Where a line holds the word "fingerprint", copy it from the records.

>>>>>

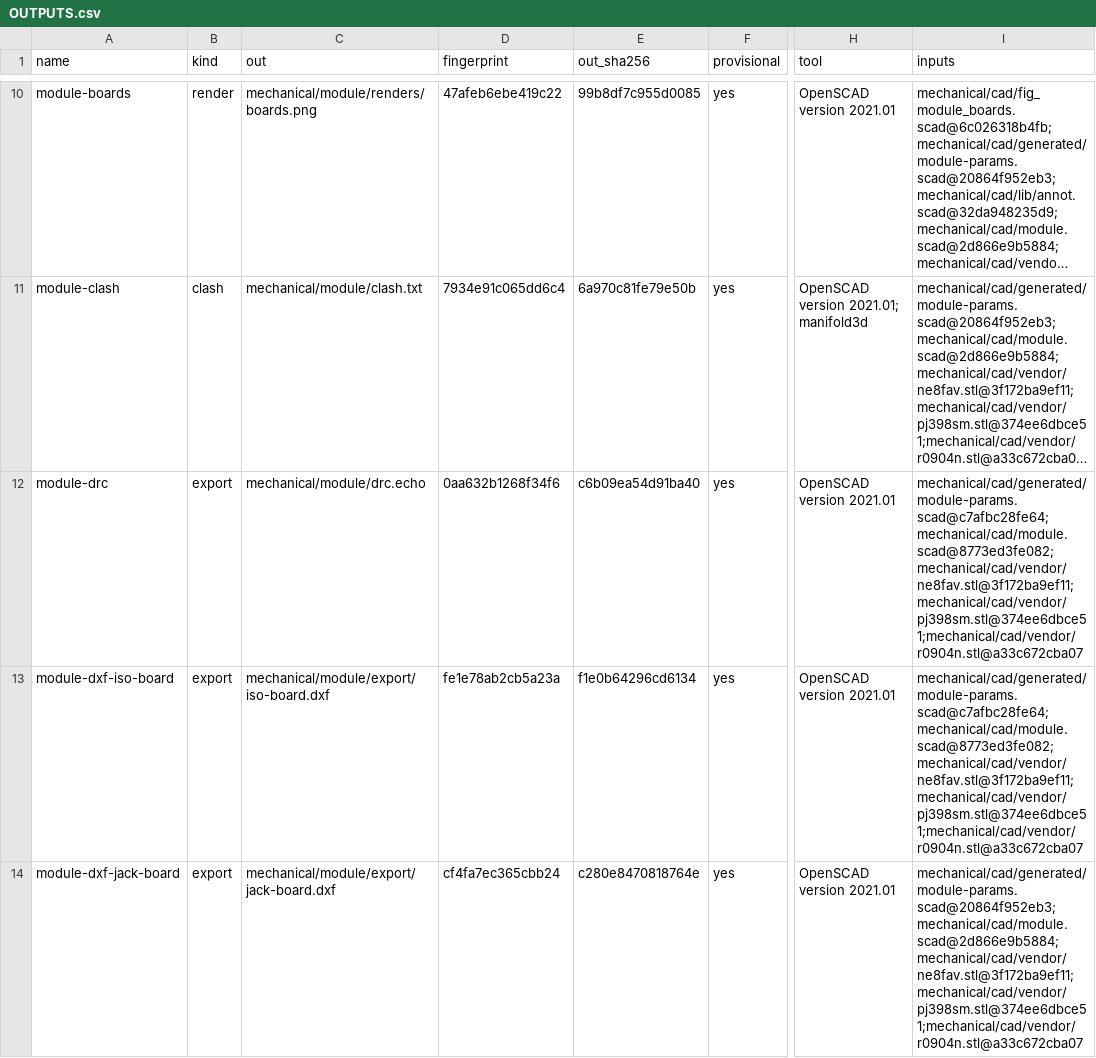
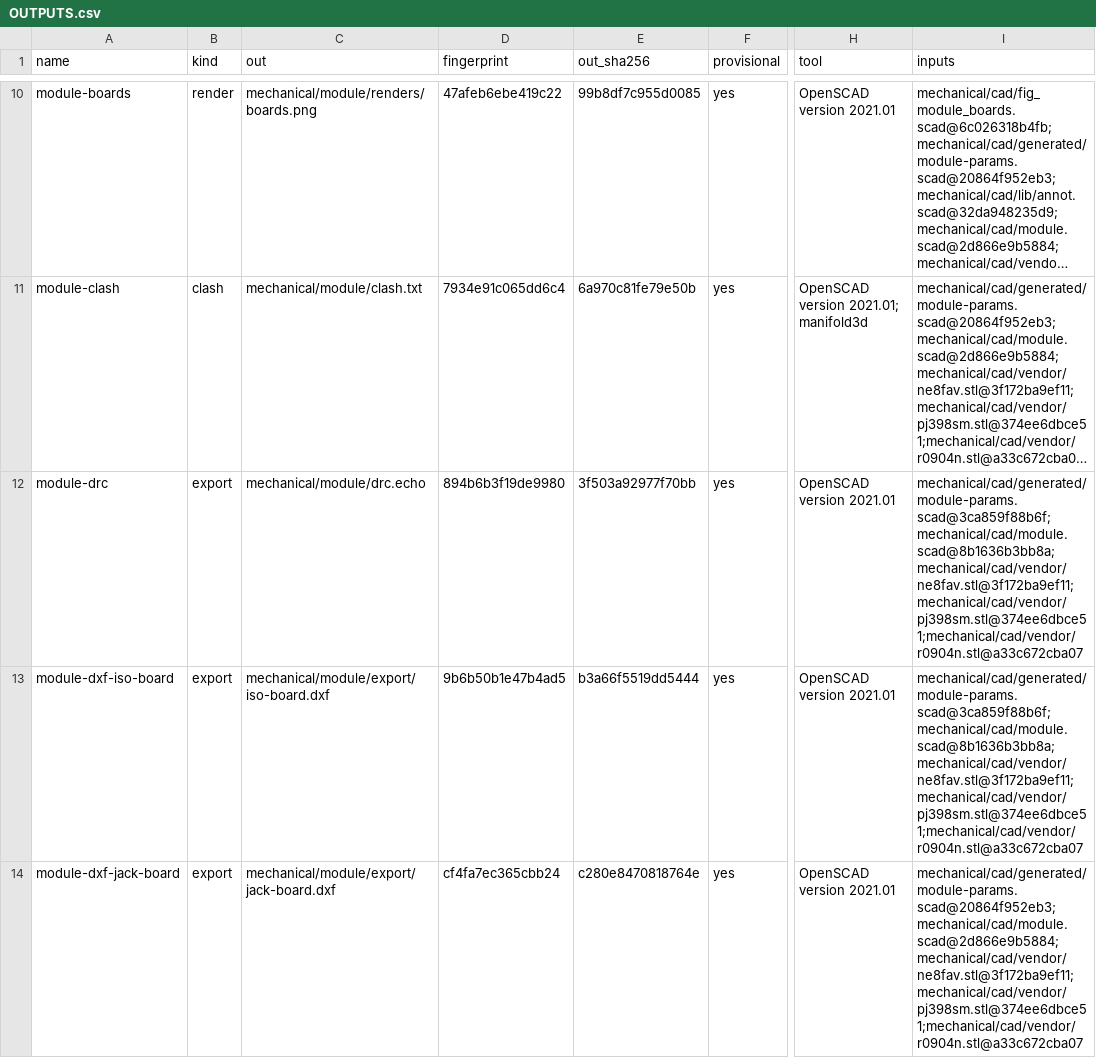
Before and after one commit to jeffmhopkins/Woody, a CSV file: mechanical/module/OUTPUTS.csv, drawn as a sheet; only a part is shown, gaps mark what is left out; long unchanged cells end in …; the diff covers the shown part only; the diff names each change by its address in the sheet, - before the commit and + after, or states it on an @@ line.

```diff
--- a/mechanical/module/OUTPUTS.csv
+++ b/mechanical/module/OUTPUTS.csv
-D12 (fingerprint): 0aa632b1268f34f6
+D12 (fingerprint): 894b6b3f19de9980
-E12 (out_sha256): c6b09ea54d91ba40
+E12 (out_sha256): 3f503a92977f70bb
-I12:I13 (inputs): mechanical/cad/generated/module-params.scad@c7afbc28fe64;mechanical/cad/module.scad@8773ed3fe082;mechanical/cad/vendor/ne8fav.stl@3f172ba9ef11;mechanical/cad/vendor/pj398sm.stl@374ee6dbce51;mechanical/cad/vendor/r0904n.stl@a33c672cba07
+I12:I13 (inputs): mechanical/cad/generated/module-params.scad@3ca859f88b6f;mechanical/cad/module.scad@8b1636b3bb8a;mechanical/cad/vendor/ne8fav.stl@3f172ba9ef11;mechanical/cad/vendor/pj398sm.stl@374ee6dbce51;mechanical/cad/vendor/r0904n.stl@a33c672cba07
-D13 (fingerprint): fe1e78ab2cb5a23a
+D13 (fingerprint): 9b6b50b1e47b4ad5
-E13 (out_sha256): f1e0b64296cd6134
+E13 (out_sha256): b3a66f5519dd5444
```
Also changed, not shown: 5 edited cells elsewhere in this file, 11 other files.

<<<<<

Task output:
-D12 (fingerprint): 0aa632b1268f34f6
+D12 (fingerprint): 894b6b3f19de9980
-D13 (fingerprint): fe1e78ab2cb5a23a
+D13 (fingerprint): 9b6b50b1e47b4ad5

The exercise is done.